Every record must be repeated exactly; omit any pictures they contain.

Material provided:

--- START ---

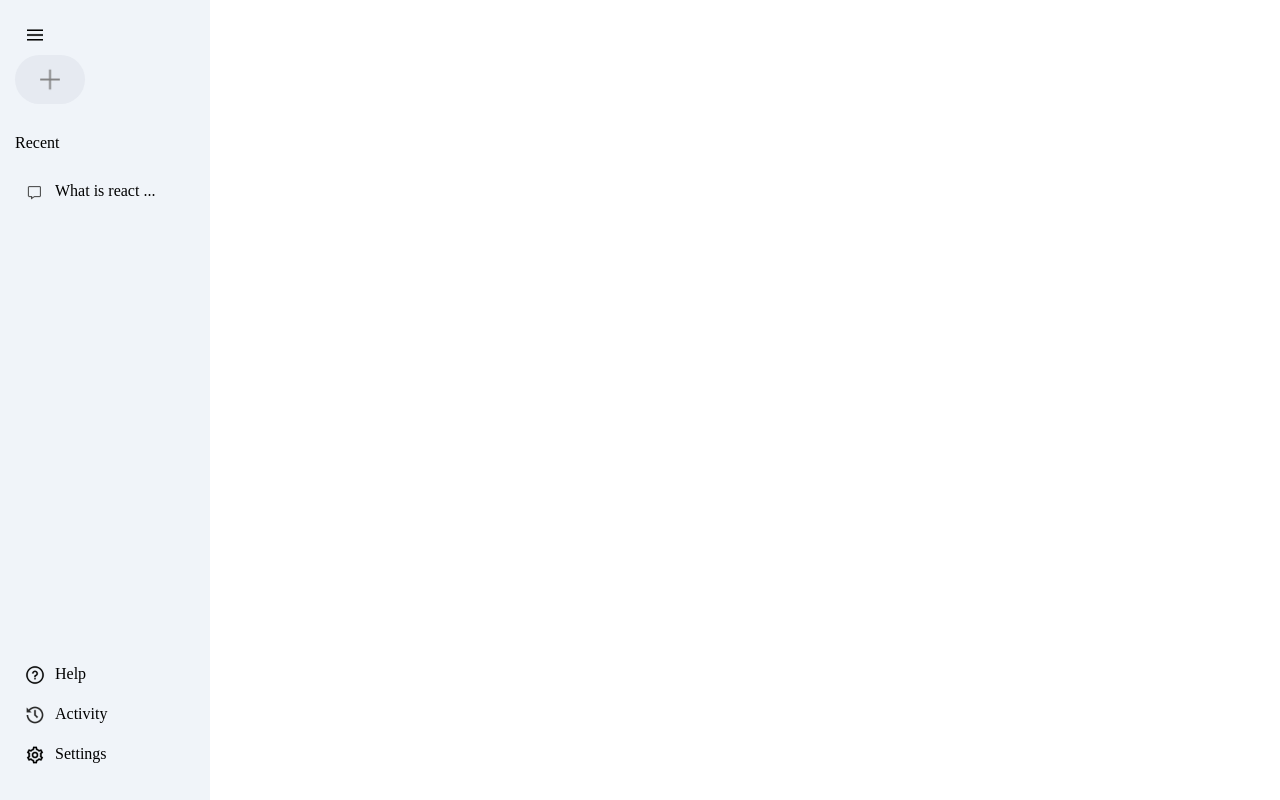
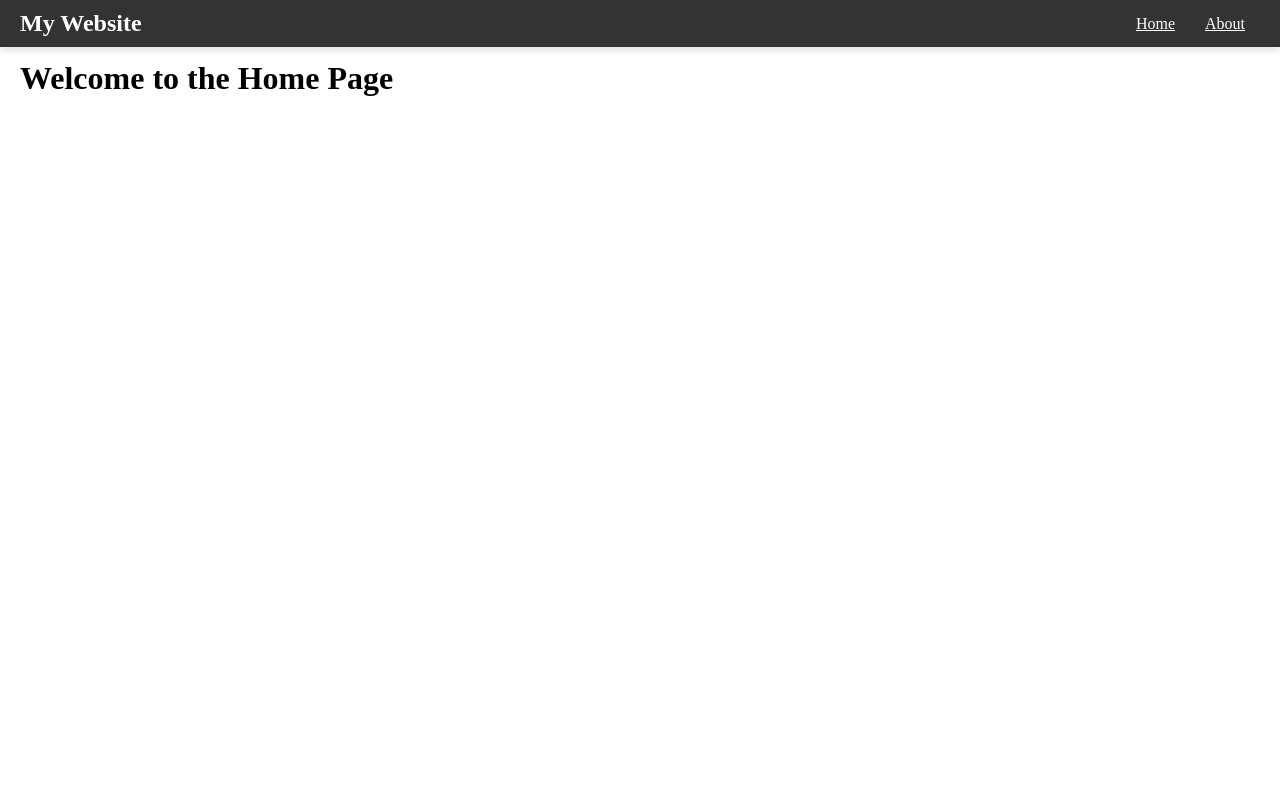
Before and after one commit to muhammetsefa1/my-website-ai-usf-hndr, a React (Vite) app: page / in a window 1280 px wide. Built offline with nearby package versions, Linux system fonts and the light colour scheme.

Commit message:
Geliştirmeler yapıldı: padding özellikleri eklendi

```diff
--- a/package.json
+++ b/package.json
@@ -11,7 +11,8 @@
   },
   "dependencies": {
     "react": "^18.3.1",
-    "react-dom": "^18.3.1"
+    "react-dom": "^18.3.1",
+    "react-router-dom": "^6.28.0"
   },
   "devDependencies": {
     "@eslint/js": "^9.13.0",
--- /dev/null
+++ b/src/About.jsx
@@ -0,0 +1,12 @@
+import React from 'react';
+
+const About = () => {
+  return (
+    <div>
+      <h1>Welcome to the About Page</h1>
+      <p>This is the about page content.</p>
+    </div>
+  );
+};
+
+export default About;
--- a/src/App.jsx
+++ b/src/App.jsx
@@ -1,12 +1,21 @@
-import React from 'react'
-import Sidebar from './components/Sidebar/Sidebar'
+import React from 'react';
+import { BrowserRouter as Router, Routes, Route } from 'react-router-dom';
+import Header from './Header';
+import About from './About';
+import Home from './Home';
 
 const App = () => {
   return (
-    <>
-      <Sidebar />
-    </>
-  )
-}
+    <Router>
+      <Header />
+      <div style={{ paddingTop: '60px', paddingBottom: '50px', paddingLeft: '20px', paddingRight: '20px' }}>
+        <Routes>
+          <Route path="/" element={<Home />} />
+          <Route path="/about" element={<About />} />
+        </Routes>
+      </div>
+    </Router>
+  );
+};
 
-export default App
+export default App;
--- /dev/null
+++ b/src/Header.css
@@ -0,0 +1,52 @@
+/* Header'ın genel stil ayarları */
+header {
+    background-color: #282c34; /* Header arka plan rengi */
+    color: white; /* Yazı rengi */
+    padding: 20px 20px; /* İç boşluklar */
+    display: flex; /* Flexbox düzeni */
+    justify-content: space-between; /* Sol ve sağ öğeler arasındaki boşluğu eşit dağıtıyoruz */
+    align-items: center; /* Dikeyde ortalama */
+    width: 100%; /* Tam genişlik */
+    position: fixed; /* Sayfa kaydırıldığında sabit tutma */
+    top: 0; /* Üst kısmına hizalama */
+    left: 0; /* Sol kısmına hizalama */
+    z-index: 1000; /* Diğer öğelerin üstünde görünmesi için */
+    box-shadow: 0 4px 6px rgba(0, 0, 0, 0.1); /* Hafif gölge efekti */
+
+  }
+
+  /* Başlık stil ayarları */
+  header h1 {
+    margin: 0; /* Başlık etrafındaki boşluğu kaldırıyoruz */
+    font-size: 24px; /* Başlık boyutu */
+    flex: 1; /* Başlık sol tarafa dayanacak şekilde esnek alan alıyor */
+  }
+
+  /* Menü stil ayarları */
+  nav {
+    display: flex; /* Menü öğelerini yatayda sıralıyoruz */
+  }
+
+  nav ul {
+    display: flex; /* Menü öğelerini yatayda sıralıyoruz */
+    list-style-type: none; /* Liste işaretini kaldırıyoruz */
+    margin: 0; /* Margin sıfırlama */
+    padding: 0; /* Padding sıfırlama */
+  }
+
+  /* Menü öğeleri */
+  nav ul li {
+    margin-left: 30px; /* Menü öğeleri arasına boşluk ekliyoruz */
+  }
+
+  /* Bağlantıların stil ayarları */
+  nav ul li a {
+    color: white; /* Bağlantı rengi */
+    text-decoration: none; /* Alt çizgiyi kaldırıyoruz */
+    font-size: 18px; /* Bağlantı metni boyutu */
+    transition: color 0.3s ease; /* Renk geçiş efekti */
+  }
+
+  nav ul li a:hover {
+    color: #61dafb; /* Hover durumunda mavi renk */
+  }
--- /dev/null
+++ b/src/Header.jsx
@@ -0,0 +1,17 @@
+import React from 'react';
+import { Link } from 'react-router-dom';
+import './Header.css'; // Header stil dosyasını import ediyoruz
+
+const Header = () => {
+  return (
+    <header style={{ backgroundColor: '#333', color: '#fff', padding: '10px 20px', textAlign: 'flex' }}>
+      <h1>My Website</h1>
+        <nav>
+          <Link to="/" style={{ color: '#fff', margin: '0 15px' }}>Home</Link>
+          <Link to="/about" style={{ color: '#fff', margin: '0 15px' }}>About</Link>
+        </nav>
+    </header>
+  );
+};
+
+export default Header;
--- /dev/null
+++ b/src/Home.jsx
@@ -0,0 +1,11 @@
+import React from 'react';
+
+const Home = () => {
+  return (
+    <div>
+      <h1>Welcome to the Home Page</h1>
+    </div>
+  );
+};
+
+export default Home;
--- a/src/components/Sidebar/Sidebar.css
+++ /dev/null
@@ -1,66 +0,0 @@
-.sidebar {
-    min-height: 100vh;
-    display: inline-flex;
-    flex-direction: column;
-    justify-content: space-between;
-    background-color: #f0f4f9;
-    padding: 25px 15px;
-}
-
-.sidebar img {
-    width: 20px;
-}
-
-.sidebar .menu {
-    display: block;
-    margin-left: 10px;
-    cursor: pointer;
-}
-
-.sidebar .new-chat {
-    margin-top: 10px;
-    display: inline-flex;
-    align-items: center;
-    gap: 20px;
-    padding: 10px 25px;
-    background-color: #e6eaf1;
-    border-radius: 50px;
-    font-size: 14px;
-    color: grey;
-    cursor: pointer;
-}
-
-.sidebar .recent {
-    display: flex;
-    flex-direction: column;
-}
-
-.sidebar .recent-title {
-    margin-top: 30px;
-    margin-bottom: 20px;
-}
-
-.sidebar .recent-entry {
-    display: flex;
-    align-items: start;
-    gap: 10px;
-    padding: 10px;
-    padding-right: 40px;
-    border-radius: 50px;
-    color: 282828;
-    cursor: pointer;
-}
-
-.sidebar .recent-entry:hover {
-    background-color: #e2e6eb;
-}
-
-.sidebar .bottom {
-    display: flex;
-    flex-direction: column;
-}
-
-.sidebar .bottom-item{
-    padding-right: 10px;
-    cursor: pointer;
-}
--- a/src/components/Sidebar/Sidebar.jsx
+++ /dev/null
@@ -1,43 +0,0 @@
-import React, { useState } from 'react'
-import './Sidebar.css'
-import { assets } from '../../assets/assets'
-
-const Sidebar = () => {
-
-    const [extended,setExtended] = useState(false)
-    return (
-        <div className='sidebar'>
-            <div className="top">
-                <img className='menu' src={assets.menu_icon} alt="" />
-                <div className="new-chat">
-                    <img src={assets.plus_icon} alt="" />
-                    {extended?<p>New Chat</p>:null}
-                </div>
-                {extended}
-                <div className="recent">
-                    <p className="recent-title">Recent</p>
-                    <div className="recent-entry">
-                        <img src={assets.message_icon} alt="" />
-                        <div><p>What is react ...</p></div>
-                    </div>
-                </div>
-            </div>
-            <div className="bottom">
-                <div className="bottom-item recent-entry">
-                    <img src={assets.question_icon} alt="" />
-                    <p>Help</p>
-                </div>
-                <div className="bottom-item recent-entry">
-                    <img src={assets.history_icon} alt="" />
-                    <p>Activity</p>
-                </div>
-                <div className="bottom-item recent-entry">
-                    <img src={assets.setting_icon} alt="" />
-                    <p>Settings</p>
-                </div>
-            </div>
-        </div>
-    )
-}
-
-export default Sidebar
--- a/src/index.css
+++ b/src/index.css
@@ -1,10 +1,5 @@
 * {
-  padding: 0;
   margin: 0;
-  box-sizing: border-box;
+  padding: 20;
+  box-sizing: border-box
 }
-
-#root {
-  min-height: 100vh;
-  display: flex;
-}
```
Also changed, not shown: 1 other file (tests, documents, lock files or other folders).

--- END ---

Task answer:
Before and after one commit to muhammetsefa1/my-website-ai-usf-hndr, a React (Vite) app: page / in a window 1280 px wide. Built offline with nearby package versions, Linux system fonts and the light colour scheme.

Commit message:
Geliştirmeler yapıldı: padding özellikleri eklendi

```diff
--- a/package.json
+++ b/package.json
@@ -11,7 +11,8 @@
   },
   "dependencies": {
     "react": "^18.3.1",
-    "react-dom": "^18.3.1"
+    "react-dom": "^18.3.1",
+    "react-router-dom": "^6.28.0"
   },
   "devDependencies": {
     "@eslint/js": "^9.13.0",
--- /dev/null
+++ b/src/About.jsx
@@ -0,0 +1,12 @@
+import React from 'react';
+
+const About = () => {
+  return (
+    <div>
+      <h1>Welcome to the About Page</h1>
+      <p>This is the about page content.</p>
+    </div>
+  );
+};
+
+export default About;
--- a/src/App.jsx
+++ b/src/App.jsx
@@ -1,12 +1,21 @@
-import React from 'react'
-import Sidebar from './components/Sidebar/Sidebar'
+import React from 'react';
+import { BrowserRouter as Router, Routes, Route } from 'react-router-dom';
+import Header from './Header';
+import About from './About';
+import Home from './Home';
 
 const App = () => {
   return (
-    <>
-      <Sidebar />
-    </>
-  )
-}
+    <Router>
+      <Header />
+      <div style={{ paddingTop: '60px', paddingBottom: '50px', paddingLeft: '20px', paddingRight: '20px' }}>
+        <Routes>
+          <Route path="/" element={<Home />} />
+          <Route path="/about" element={<About />} />
+        </Routes>
+      </div>
+    </Router>
+  );
+};
 
-export default App
+export default App;
--- /dev/null
+++ b/src/Header.css
@@ -0,0 +1,52 @@
+/* Header'ın genel stil ayarları */
+header {
+    background-color: #282c34; /* Header arka plan rengi */
+    color: white; /* Yazı rengi */
+    padding: 20px 20px; /* İç boşluklar */
+    display: flex; /* Flexbox düzeni */
+    justify-content: space-between; /* Sol ve sağ öğeler arasındaki boşluğu eşit dağıtıyoruz */
+    align-items: center; /* Dikeyde ortalama */
+    width: 100%; /* Tam genişlik */
+    position: fixed; /* Sayfa kaydırıldığında sabit tutma */
+    top: 0; /* Üst kısmına hizalama */
+    left: 0; /* Sol kısmına hizalama */
+    z-index: 1000; /* Diğer öğelerin üstünde görünmesi için */
+    box-shadow: 0 4px 6px rgba(0, 0, 0, 0.1); /* Hafif gölge efekti */
+
+  }
+
+  /* Başlık stil ayarları */
+  header h1 {
+    margin: 0; /* Başlık etrafındaki boşluğu kaldırıyoruz */
+    font-size: 24px; /* Başlık boyutu */
+    flex: 1; /* Başlık sol tarafa dayanacak şekilde esnek alan alıyor */
+  }
+
+  /* Menü stil ayarları */
+  nav {
+    display: flex; /* Menü öğelerini yatayda sıralıyoruz */
+  }
+
+  nav ul {
+    display: flex; /* Menü öğelerini yatayda sıralıyoruz */
+    list-style-type: none; /* Liste işaretini kaldırıyoruz */
+    margin: 0; /* Margin sıfırlama */
+    padding: 0; /* Padding sıfırlama */
+  }
+
+  /* Menü öğeleri */
+  nav ul li {
+    margin-left: 30px; /* Menü öğeleri arasına boşluk ekliyoruz */
+  }
+
+  /* Bağlantıların stil ayarları */
+  nav ul li a {
+    color: white; /* Bağlantı rengi */
+    text-decoration: none; /* Alt çizgiyi kaldırıyoruz */
+    font-size: 18px; /* Bağlantı metni boyutu */
+    transition: color 0.3s ease; /* Renk geçiş efekti */
+  }
+
+  nav ul li a:hover {
+    color: #61dafb; /* Hover durumunda mavi renk */
+  }
--- /dev/null
+++ b/src/Header.jsx
@@ -0,0 +1,17 @@
+import React from 'react';
+import { Link } from 'react-router-dom';
+import './Header.css'; // Header stil dosyasını import ediyoruz
+
+const Header = () => {
+  return (
+    <header style={{ backgroundColor: '#333', color: '#fff', padding: '10px 20px', textAlign: 'flex' }}>
+      <h1>My Website</h1>
+        <nav>
+          <Link to="/" style={{ color: '#fff', margin: '0 15px' }}>Home</Link>
+          <Link to="/about" style={{ color: '#fff', margin: '0 15px' }}>About</Link>
+        </nav>
+    </header>
+  );
+};
+
+export default Header;
--- /dev/null
+++ b/src/Home.jsx
@@ -0,0 +1,11 @@
+import React from 'react';
+
+const Home = () => {
+  return (
+    <div>
+      <h1>Welcome to the Home Page</h1>
+    </div>
+  );
+};
+
+export default Home;
--- a/src/components/Sidebar/Sidebar.css
+++ /dev/null
@@ -1,66 +0,0 @@
-.sidebar {
-    min-height: 100vh;
-    display: inline-flex;
-    flex-direction: column;
-    justify-content: space-between;
-    background-color: #f0f4f9;
-    padding: 25px 15px;
-}
-
-.sidebar img {
-    width: 20px;
-}
-
-.sidebar .menu {
-    display: block;
-    margin-left: 10px;
-    cursor: pointer;
-}
-
-.sidebar .new-chat {
-    margin-top: 10px;
-    display: inline-flex;
-    align-items: center;
-    gap: 20px;
-    padding: 10px 25px;
-    background-color: #e6eaf1;
-    border-radius: 50px;
-    font-size: 14px;
-    color: grey;
-    cursor: pointer;
-}
-
-.sidebar .recent {
-    display: flex;
-    flex-direction: column;
-}
-
-.sidebar .recent-title {
-    margin-top: 30px;
-    margin-bottom: 20px;
-}
-
-.sidebar .recent-entry {
-    display: flex;
-    align-items: start;
-    gap: 10px;
-    padding: 10px;
-    padding-right: 40px;
-    border-radius: 50px;
-    color: 282828;
-    cursor: pointer;
-}
-
-.sidebar .recent-entry:hover {
-    background-color: #e2e6eb;
-}
-
-.sidebar .bottom {
-    display: flex;
-    flex-direction: column;
-}
-
-.sidebar .bottom-item{
-    padding-right: 10px;
-    cursor: pointer;
-}
--- a/src/components/Sidebar/Sidebar.jsx
+++ /dev/null
@@ -1,43 +0,0 @@
-import React, { useState } from 'react'
-import './Sidebar.css'
-import { assets } from '../../assets/assets'
-
-const Sidebar = () => {
-
-    const [extended,setExtended] = useState(false)
-    return (
-        <div className='sidebar'>
-            <div className="top">
-                <img className='menu' src={assets.menu_icon} alt="" />
-                <div className="new-chat">
-                    <img src={assets.plus_icon} alt="" />
-                    {extended?<p>New Chat</p>:null}
-                </div>
-                {extended}
-                <div className="recent">
-                    <p className="recent-title">Recent</p>
-                    <div className="recent-entry">
-                        <img src={assets.message_icon} alt="" />
-                        <div><p>What is react ...</p></div>
-                    </div>
-                </div>
-            </div>
-            <div className="bottom">
-                <div className="bottom-item recent-entry">
-                    <img src={assets.question_icon} alt="" />
-                    <p>Help</p>
-                </div>
-                <div className="bottom-item recent-entry">
-                    <img src={assets.history_icon} alt="" />
-                    <p>Activity</p>
-                </div>
-                <div className="bottom-item recent-entry">
-                    <img src={assets.setting_icon} alt="" />
-                    <p>Settings</p>
-                </div>
-            </div>
-        </div>
-    )
-}
-
-export default Sidebar
--- a/src/index.css
+++ b/src/index.css
@@ -1,10 +1,5 @@
 * {
-  padding: 0;
   margin: 0;
-  box-sizing: border-box;
+  padding: 20;
+  box-sizing: border-box
 }
-
-#root {
-  min-height: 100vh;
-  display: flex;
-}
```
Also changed, not shown: 1 other file (tests, documents, lock files or other folders).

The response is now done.